The idea of flying scares the hell out of me. The thoughts of straddling across the stratosphere in a long, cylindrical tube at several hundred miles an hour makes me break out in a cold sweat. So what the hell do you do when the undead are onboard? That’s the premise of Flight of the Living Dead: Outbreak on a Plane. Released in 2007 and directed by Scott Thomas, the movie focuses on a flight to Paris and a group of scientists intent on creating a biological weapon from a modified malaria virus. Some critics blame Thomas for copying Snakes on a Plane, which was released at the same time. Luckily, proof was released that Thomas had been working on this film for quite some time before the Samuel L. Jackson vehicle came to life.
I’ve got to admit, for a gimmick movie, the movie is worth a watch. You basically take the premise of fighting a zombie outbreak, but instead of being in a barn, they’re on a plane. The miniature 747 that the filmmakers used was shot at the studio where George Lucas destroyed the Death Star in the blockbuster Star Wars. Some sets were cannibalized from a plane graveyard in Arizona and used for sets in Los Angeles. The directors used the same technique that several disaster films in the 70’s would use by setting up all of the characters involved in the first 15 minutes of the film (think Earthquake or Airplane). The director credits Forrest Ackerman’s “Famous Monsters” magazine as his gateway into making films since he was 13.
The movie is based on an urban legend of a Vietnamese mosquito that could bite a person and cause their body organs to shut down. The victim would then reanimate and attack the living. Now one part in the movie that might upset the zombie purists, such as myself, is that these are not Romero zombies. They’re Snyder zombies who are running, leaping and climbing monsters for the Gen Y set. They also have the neat little trick of regenerating damaged tissue, so they virtually indestructible, even with a head shot. I don’t hate the Snyder zombies, but I don’t think they’re very scary. What makes the Romero zombies isn’t that actual zombie itself, it’s that they never stop coming, and they always start forming huge numbers at an exponential rate as the outbreak continues and that creeps the “bejeebers” out of me. The zombie action on Flight of the Living Dead doesn’t happen until about 36 minutes in. There’s a slow buildup as the filmmakers take their time building up the action.
Nathan Wang is a huge fan of the zombie genre and composed all of the music for this film (he also did the sound for the Pixar classic Ratatouille). The sound and stings have a very classic, “Hitchcockian” sound to them and added nicely to the suspense of the film.

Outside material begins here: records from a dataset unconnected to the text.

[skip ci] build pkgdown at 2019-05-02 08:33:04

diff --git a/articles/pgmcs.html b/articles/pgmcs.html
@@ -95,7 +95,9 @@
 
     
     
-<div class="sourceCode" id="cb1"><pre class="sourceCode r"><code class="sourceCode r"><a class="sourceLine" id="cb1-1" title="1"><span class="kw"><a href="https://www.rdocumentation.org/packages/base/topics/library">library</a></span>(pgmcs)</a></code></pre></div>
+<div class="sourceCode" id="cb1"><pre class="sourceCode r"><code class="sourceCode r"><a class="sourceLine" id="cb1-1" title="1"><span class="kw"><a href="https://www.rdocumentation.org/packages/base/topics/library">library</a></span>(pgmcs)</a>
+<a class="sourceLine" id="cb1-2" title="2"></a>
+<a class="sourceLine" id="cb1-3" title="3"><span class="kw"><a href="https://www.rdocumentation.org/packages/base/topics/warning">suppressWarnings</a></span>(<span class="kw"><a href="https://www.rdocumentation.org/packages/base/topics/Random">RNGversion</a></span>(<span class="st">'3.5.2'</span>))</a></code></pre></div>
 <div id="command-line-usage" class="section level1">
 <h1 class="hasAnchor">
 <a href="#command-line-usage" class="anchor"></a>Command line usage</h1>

The filmmakers try to include some scenes of physical comedy amid the violence of the film for brevity and as a nod to Shaun of the Dead. The editing in this film is very clean, tight and well paced. Some of the zombie attacks are very stylized as a nod to Snyder’s remake of Dawn of the Dead.The make up effects were pretty top notch by today’s standards.

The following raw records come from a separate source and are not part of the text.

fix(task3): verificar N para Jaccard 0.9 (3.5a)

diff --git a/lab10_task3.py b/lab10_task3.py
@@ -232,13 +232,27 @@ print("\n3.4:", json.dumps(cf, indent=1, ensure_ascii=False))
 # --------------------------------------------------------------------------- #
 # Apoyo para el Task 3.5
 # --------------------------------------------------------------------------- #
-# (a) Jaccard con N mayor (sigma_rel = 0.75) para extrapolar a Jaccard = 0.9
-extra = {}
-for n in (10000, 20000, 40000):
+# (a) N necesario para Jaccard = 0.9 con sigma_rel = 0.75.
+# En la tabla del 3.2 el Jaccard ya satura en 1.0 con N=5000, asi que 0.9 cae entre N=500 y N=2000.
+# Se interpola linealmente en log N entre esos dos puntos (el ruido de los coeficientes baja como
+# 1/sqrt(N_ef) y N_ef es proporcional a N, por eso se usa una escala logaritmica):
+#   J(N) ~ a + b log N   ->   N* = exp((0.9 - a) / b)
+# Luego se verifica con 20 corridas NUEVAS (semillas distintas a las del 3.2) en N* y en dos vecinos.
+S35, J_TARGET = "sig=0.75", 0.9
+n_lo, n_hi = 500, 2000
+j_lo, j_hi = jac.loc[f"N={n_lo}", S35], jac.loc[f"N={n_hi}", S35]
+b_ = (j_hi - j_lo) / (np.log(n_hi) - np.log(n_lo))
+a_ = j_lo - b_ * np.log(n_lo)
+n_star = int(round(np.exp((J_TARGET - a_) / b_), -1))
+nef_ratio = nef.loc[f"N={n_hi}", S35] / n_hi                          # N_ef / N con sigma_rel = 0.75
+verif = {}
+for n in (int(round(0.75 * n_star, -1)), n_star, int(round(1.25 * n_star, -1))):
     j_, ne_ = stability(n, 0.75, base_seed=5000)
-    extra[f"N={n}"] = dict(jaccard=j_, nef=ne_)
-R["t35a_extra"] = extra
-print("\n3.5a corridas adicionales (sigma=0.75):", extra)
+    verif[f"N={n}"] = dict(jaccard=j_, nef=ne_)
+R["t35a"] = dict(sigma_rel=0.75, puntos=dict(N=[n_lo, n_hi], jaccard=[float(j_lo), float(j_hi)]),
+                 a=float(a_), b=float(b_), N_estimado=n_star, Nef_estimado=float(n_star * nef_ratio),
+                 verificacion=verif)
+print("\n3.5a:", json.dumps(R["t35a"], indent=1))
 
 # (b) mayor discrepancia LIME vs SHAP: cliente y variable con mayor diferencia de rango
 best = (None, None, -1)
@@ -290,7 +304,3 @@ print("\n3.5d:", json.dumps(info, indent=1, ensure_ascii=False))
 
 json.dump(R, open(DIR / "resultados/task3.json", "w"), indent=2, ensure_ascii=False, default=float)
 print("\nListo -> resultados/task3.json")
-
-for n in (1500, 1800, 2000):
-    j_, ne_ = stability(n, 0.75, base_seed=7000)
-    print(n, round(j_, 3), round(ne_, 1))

So did I like this movie? Yeah, it actually isn’t half bad. Would I recommend it to my readers? Well, if you don’t have anything better to do. I mean, there are better zombie movies out there. This is the kind of movie you watch on SyFy while drinking a beer with your buds. Thomas did a pretty good job of selling me on this movie. Until next time, keep your bug out bag close by.